What is the roll forming process?
The roll forming process is a metal-forming operation that imparts the desired shape to a material strip in a progressive manner.
The material strip could be either ferrous materials such as mild steel, or nonferrous materials such as aluminum, copper, and brass. Some nonmetallic materials like plastic can also be roll formed. These materials are created, by other processes, in sheets, coils, or strips, and supplied to the site of the roll forming operation.
The material strip then undergoes a series of folding or bending processes, or both, to get a desired, engineered shape.
The final shapes contribute to products such as door panels, metal roofing sheets, automotive frames, road barriers, electrical cable supporters, storage racks, and steel drawers. For example, a company like Tekfab serves many industries such as electrical, automotive, infrastructure, and more.
What are the 7 basic steps in the roll forming process?
The material strip can be fed into the roll forming line using either a pre-cut roll forming line or a post-cut roll forming line. A post-cut roll forming line setup is the most common and described here.
1. The roll forming process begins with the loading of the coil onto the decoiler.
2. The coil rotates to unwind the material strip into the strip straightener.
3. The strip straightener levels the material strip to remove pre-existing defects before the strip enters the press feed unit.
4. The press feed unit feeds and guides the strip to ensure a smooth entry into the pre-punch press. In the absence of the pre-punch press, the press feed unit directly feeds the material strip into the roll forming machine.
5. The roll forming machine uses a series of forming rolls that shape the material strip. Each pair of forming rolls gradually imparts the shape to the material strip.
6. Once the shape is fully formed, the product enters the profile straightener to remove any bends produced during the forming operation.
7. The formed product then enters the cut-off press, is cut to the desired length, and is stacked on a run-out table along with the other formed products from the roll forming line. This is the last stage of the roll forming process.
Several other secondary processes, such as welding, mitering, piercing, and punching operations, can be added to the roll forming line.
What are the advantages and limitations of the roll forming process?
|Producing hollow and semi-hollow shapes||Requires highly skilled engineers and technicians to design the process and set up the roll forming line|
|Reducing handling costs and eliminating post-process finishing by integrating secondary operations into the roll forming line, such as piercing, punching, and bending||Requires periodic checks of the tools and equipment and a high level of maintenance|
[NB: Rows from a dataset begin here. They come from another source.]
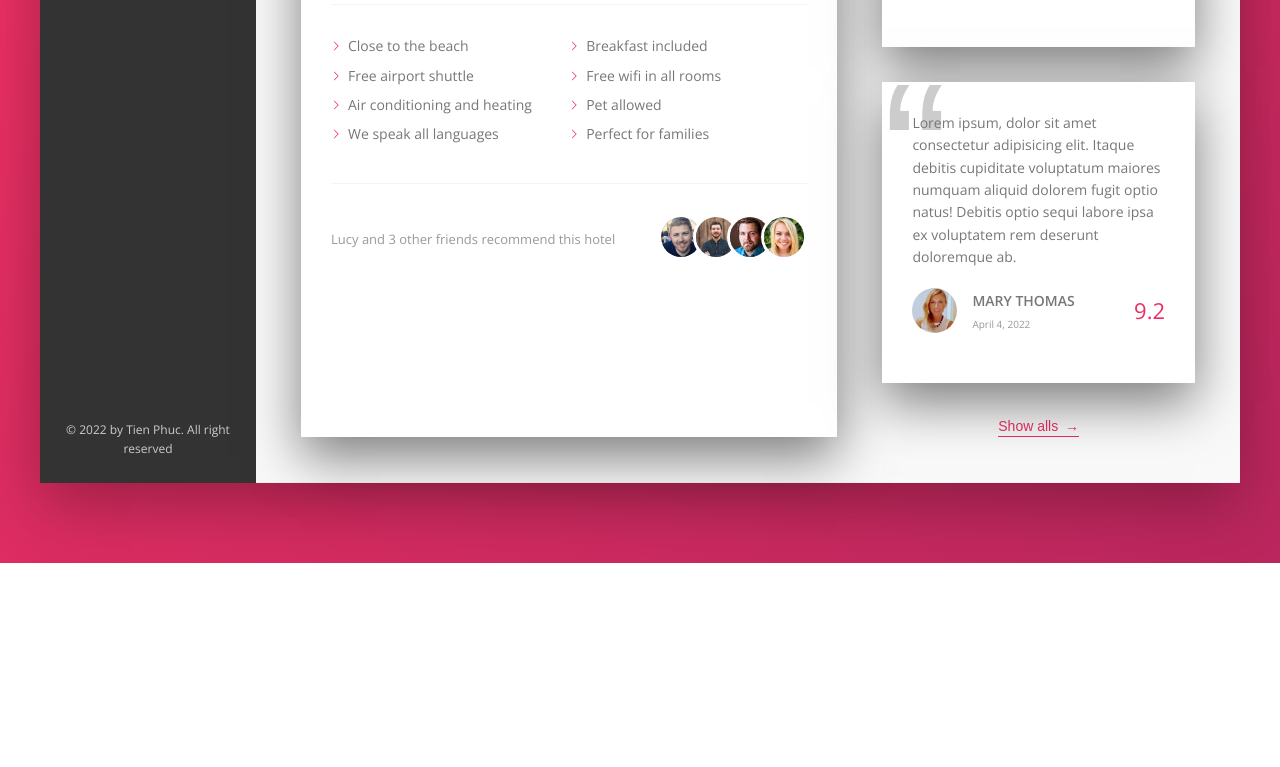
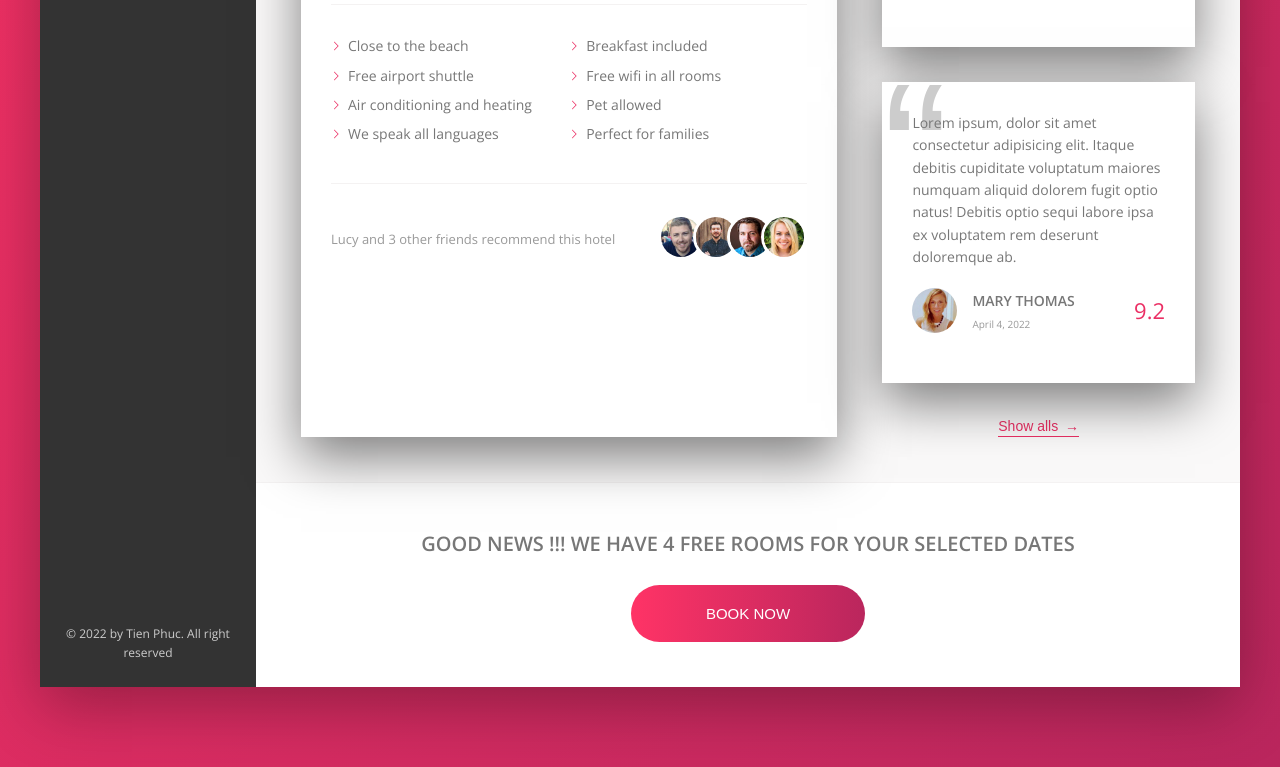
Before and after one commit to phucvu-1999/flex-box-review, a website: page index.html in a window 1280 px wide. Shown: the part 763-1530 px from the top of the page. Before the commit the page ends 1326 px from the top, so only its background shows below. Drawn offline with nearby package versions, Linux system fonts and the light colour scheme.

Commit message:
Implement the CTA section

```diff
--- a/index.html
+++ b/index.html
@@ -253,6 +253,15 @@
               <button class="btn-inline">Show alls <span>&rarr;</span></button>
             </div>
           </div>
+          <div class="cta">
+            <h2 class="cta__book-now">
+              Good news !!! We have 4 free rooms for your selected dates
+            </h2>
+            <button class="btn">
+              <span class="btn__visible">Book now</span>
+              <span class="btn__invisible"> Only 4 rooms left </span>
+            </button>
+          </div>
         </main>
       </div>
     </div>
--- a/sass/_component.scss
+++ b/sass/_component.scss
@@ -458,3 +458,83 @@
     z-index: 1;
   }
 }
+
+///////////////////////////////////////////////////
+// CTA
+
+.cta {
+  padding: 4.5rem;
+  text-align: center;
+
+  &__book-now {
+    font-size: 2rem;
+    font-weight: 700;
+    margin-bottom: 2.5rem;
+    text-transform: uppercase;
+    transition: all 0.2s linear;
+
+    &:hover {
+      transform: skewX(-15deg) scale(1.2);
+    }
+  }
+}
+
+///////////////////////////////////////////////////
+// CTA
+
+.btn {
+  position: relative;
+  font-size: 1.5rem;
+  font-weight: 400;
+  text-transform: uppercase;
+  border-radius: 100px;
+  border: none;
+  color: var(--color-white);
+  background-image: linear-gradient(
+    to right,
+    var(--color-primary-light),
+    var(--color-primary-dark)
+  );
+  cursor: pointer;
+  overflow: hidden;
+
+  & > * {
+    width: 100%;
+    height: 100%;
+    transition: all 0.2s linear;
+  }
+
+  &__visible {
+    display: inline-block;
+    padding: 2rem 7.5rem;
+  }
+
+  &__invisible {
+    display: inline-block;
+    position: absolute;
+    top: -100%;
+    left: 0;
+    padding: 2rem 0;
+  }
+
+  &:hover {
+    background-image: linear-gradient(
+      to left,
+      var(--color-primary-light),
+      var(--color-primary-dark)
+    );
+  }
+
+  &:hover &__visible {
+    transform: translateY(100%);
+  }
+
+  &:hover &__invisible {
+    top: 0;
+  }
+
+  &:focus {
+    outline: none;
+    animation: pulsate 2s infinite;
+  }
+}
```
Also changed, not shown: css/style.css.
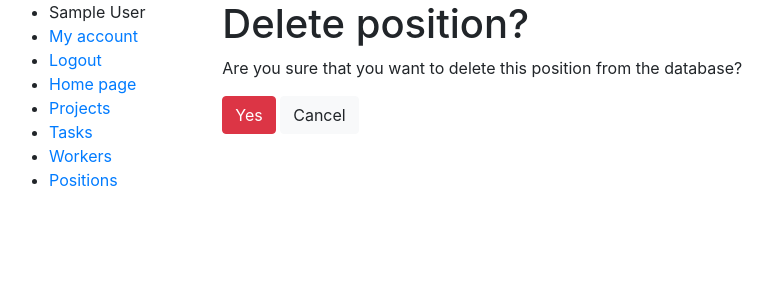
After one commit to vkrasnovyd/project-management-platform, a Django app: page /positions/1/delete/ in a window 1280 px wide. The commit adds this page. Shown: the top 300 px of the page, without its empty margins (6-778 px from the left). Run offline with Django 4.2, Linux system fonts and the light colour scheme; a user stored in the database is signed in; tables that the repository leaves empty hold one stand-in row (values such as "Sample post").

Commit message:
Add PositionDeleteView

```diff
--- a/task_manager/urls.py
+++ b/task_manager/urls.py
@@ -11,6 +11,7 @@ from task_manager.views import (
     PositionListView,
     PositionCreateView,
     PositionUpdateView,
+    PositionDeleteView,
 )
 
 urlpatterns = [
@@ -28,6 +29,7 @@ urlpatterns = [
     path("positions/", PositionListView.as_view(), name="position-list"),
     path("positions/create/", PositionCreateView.as_view(), name="position-create"),
     path("positions/<int:pk>/update/", PositionUpdateView.as_view(), name="position-update"),
+    path("positions/<int:pk>/delete/", PositionDeleteView.as_view(), name="position-delete"),
 ]
 
 app_name = "task_manager"
--- a/task_manager/views.py
+++ b/task_manager/views.py
@@ -117,3 +117,10 @@ class PositionUpdateView(LoginRequiredMixin, generic.UpdateView):
     model = Position
     form_class = PositionForm
     success_url = reverse_lazy("task_manager:position-list")
+
+
+class PositionDeleteView(LoginRequiredMixin, generic.DeleteView):
+    """View class for the page for deleting user info from the DB."""
+
+    model = Position
+    success_url = reverse_lazy("task_manager:position-list")
--- /dev/null
+++ b/templates/task_manager/position_confirm_delete.html
@@ -0,0 +1,12 @@
+{% extends "base.html" %}
+
+{% block content %}
+  <h1>Delete position?</h1>
+  <p>Are you sure that you want to delete this position from the database?</p>
+  <form action="" method="post">
+    {% csrf_token %}
+
+    <input type="submit" value="Yes" class="btn btn-danger">
+    <a href="{{ request.GET.next }}" class="btn btn-light">Cancel</a>
+  </form>
+{% endblock %}
--- a/templates/task_manager/position_list.html
+++ b/templates/task_manager/position_list.html
@@ -31,7 +31,7 @@
           {% if position.num_workers %}
             <div class="btn btn-secondary">Delete</div>
           {% else %}
-            <a href="#" class="btn btn-danger">Delete</a>
+            <a href="{% url 'task_manager:position-delete' pk=position.id %}?next={% url 'task_manager:position-list' %}" class="btn btn-danger">Delete</a>
           {% endif %}
         </td>
       </tr>
```
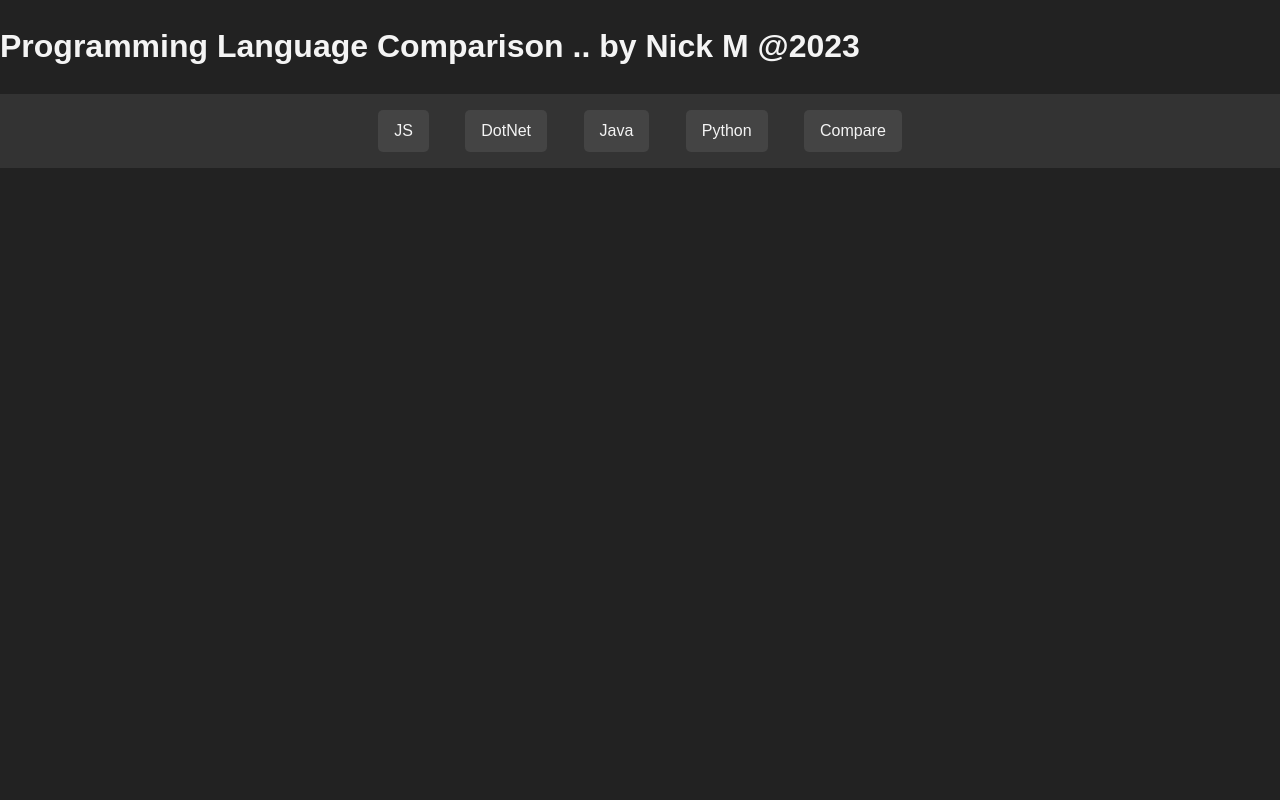
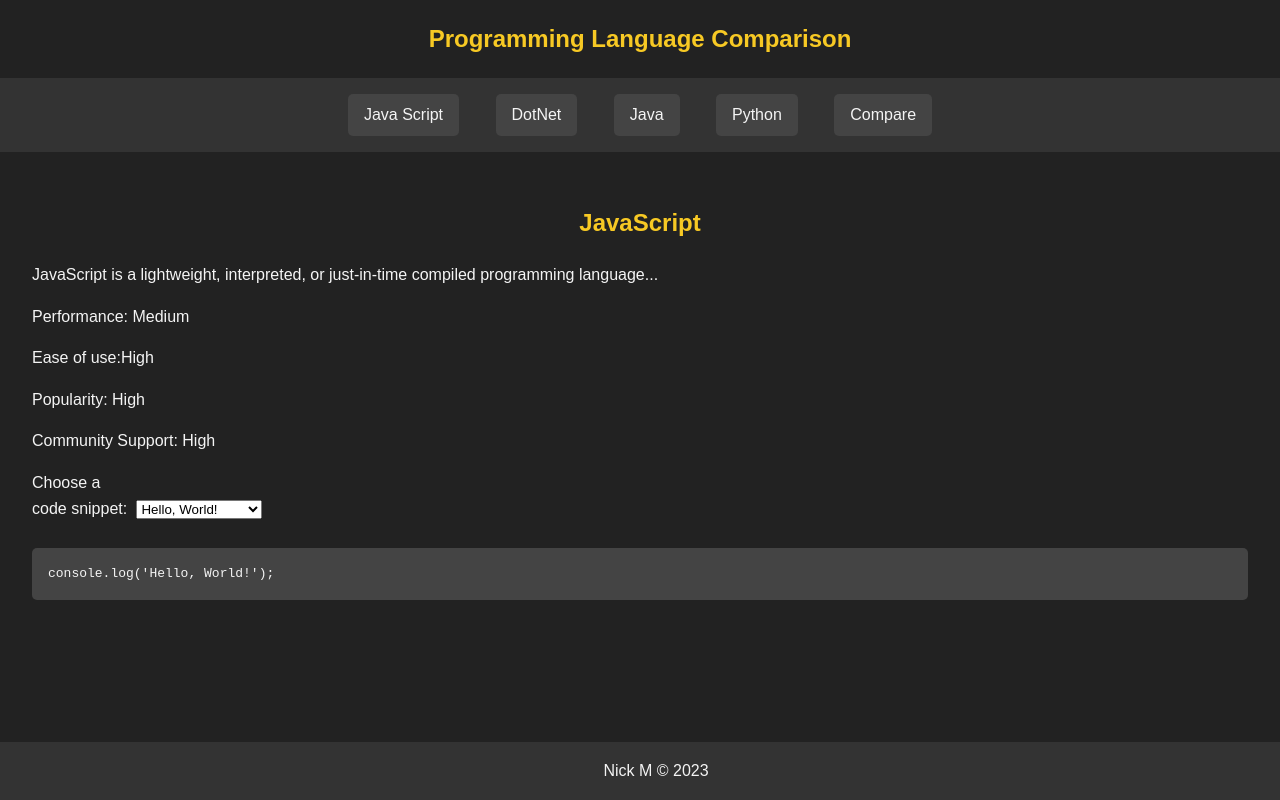
Before and after one commit to nickmincu/code-clash, a website with bundled scripts: page index.html in a window 1280 px wide. Built offline with nearby package versions, Linux system fonts and the light colour scheme.

Commit message:
3 files modified

```diff
--- a/index.html
+++ b/index.html
@@ -10,7 +10,7 @@
     <div id="app"></div>
     <nav>
       <ul>
-        <li><a href="#" id="javascript">JS</a></li>
+        <li><a href="#" id="javascript">Java Script</a></li>
         <li><a href="#" id="dotnet">DotNet</a></li>
         <li><a href="#" id="java">Java</a></li>
         <li><a href="#" id="python">Python</a></li>
@@ -22,6 +22,8 @@
       <!-- Content will be generated by JavaScript -->
     </div>
 
+    <footer>Nick M &copy; 2023</footer>
+
     <script src="index.js"></script>
   </body>
 </html>
--- a/index.js
+++ b/index.js
@@ -3,7 +3,7 @@ import './style.css';
 
 // Write Javascript code!
 const appDiv = document.getElementById('app');
-appDiv.innerHTML = `<h1>Programming Language Comparison .. by Nick M @2023</h1>`;
+appDiv.innerHTML = `<h2>Programming Language Comparison</h2>`;
 
 document
   .getElementById('javascript')
@@ -154,3 +154,6 @@ function showLanguage(language) {
 document.addEventListener('DOMContentLoaded', function () {
   const content = document.getElementById('content');
 });
+
+// load the initial language page
+showLanguage('javascript');
--- a/style.css
+++ b/style.css
@@ -10,6 +10,7 @@ body {
 
 h2 {
   color: #f7c924;
+  text-align: center;
 }
 
 h3 {
@@ -68,7 +69,8 @@ table {
   width: 100%;
 }
 
-th, td {
+th,
+td {
   border: 1px solid #ccc;
   padding: 0.5rem;
   text-align: left;
@@ -103,3 +105,13 @@ button:hover {
   background-color: #f4f4f4;
   color: #222;
 }
+
+footer {
+  background-color: #333;
+  color: #f4f4f4;
+  text-align: center;
+  padding: 1rem;
+  position: fixed;
+  bottom: 0;
+  width: 100%;
+}
```
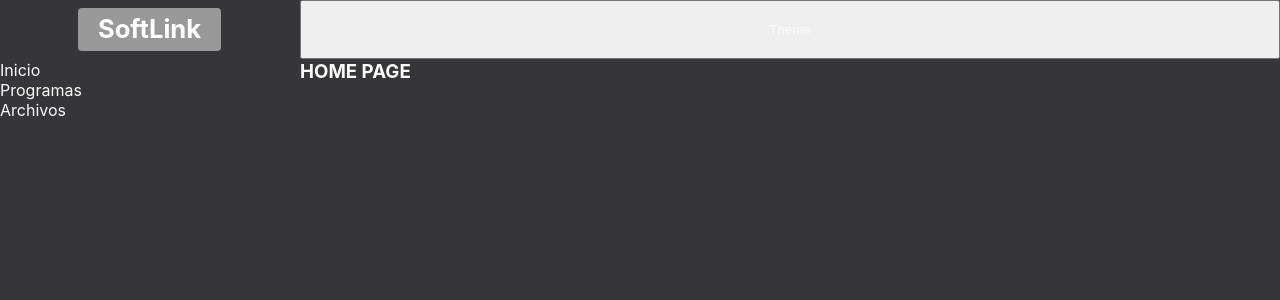
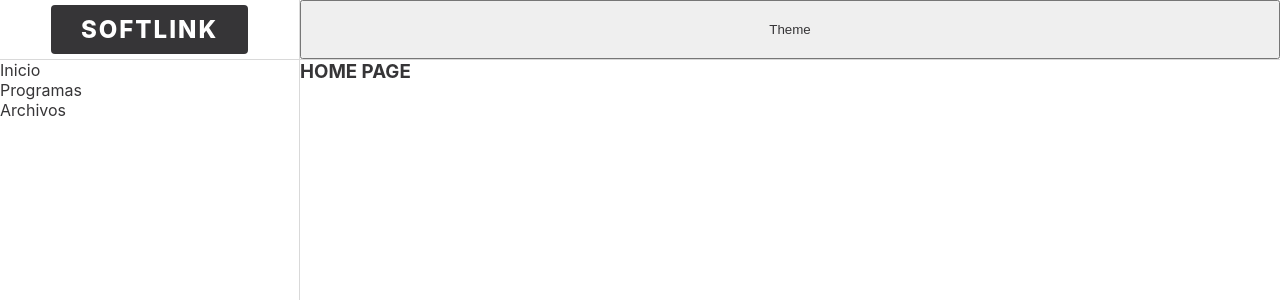
Before and after one commit to munozrc/app-village, a React (Create React App) app: page / in a window 1280 px wide. Shown: the top 300 px of the page. Built offline with nearby package versions, Linux system fonts and the light colour scheme.

Commit message:
new styles logo

```diff
--- a/src/hooks/useTheme.tsx
+++ b/src/hooks/useTheme.tsx
@@ -1,7 +1,7 @@
 import { useCallback, useState } from "react";
 
 export default function useTheme() {
-  const [theme, setTheme] = useState("dark");
+  const [theme, setTheme] = useState("light");
 
   const toggleTheme = useCallback(() => {
     theme === "light" ? setTheme("dark") : setTheme("light");
--- a/src/layouts/Header.tsx
+++ b/src/layouts/Header.tsx
@@ -9,7 +9,9 @@ export default function Header({ toggleTheme }: HeaderProps) {
   return (
     <HeaderContainer>
       <ContainerLogo>
-        <Logo>SoftLink</Logo>
+        <RectangleLogo>
+          <Logo>SOFTLINK</Logo>
+        </RectangleLogo>
       </ContainerLogo>
       <button onClick={toggleTheme}>Theme</button>
     </HeaderContainer>
@@ -24,10 +26,15 @@ const ContainerLogo = styled.div`
   border-right: 1px solid rgba(68, 68, 68, 0.2);
 `;
 
+const RectangleLogo = styled.div`
+  background: ${({ theme }) => theme.text};
+  border-radius: 4px;
+  padding: 10px 30px;
+`;
+
 const Logo = styled.h1`
-  font-size: 1.6em;
-  background: ${({ theme }) => theme.background};
-  color: white;
-  border-radius: 4px;
-  padding: 5px 20px 7px 20px;
+  font-size: 1.5em;
+  font-weight: 800;
+  letter-spacing: 2px;
+  color: ${({ theme }) => theme.background};
 `;
--- a/src/styles/global.tsx
+++ b/src/styles/global.tsx
@@ -16,6 +16,6 @@ export const GlobalStyles = createGlobalStyle`
     sans-serif;
     -webkit-font-smoothing: antialiased;
     -moz-osx-font-smoothing: grayscale;
-    background: ${({ theme }) => theme.body};
+    background: ${({ theme }) => theme.background};
   }
 `;
--- a/src/styles/theme.tsx
+++ b/src/styles/theme.tsx
@@ -2,23 +2,17 @@ import { DefaultTheme } from "styled-components";
 
 declare module "styled-components" {
   export interface DefaultTheme {
-    body: string;
     text: string;
-    toggleBorder: string;
     background: string;
   }
 }
 
 export const lightTheme: DefaultTheme = {
-  body: "#fff",
   text: "#363537",
-  toggleBorder: "#fff",
-  background: "#363537",
+  background: "#fff",
 };
 
 export const darkTheme: DefaultTheme = {
-  body: "#363537",
-  text: "#fafafa",
-  toggleBorder: "#6B8096",
-  background: "#999",
+  text: "#fff",
+  background: "#363537",
 };
```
|Ability to roll form different materials into a single product||Can be expensive for low volume production|
|Obtaining superior surface finish without die marks|
|Producing economical and efficiently shaped products|
|Ability to redesign and reuse roll forming tools, such as forming rolls and side rolls, for different products with minimum variation in the design|
|Capable of producing products in higher volumes efficiently when compared to other metal forming processes|
Want to learn more about roll forming? Check out the new THORS course, Roll Forming Basics.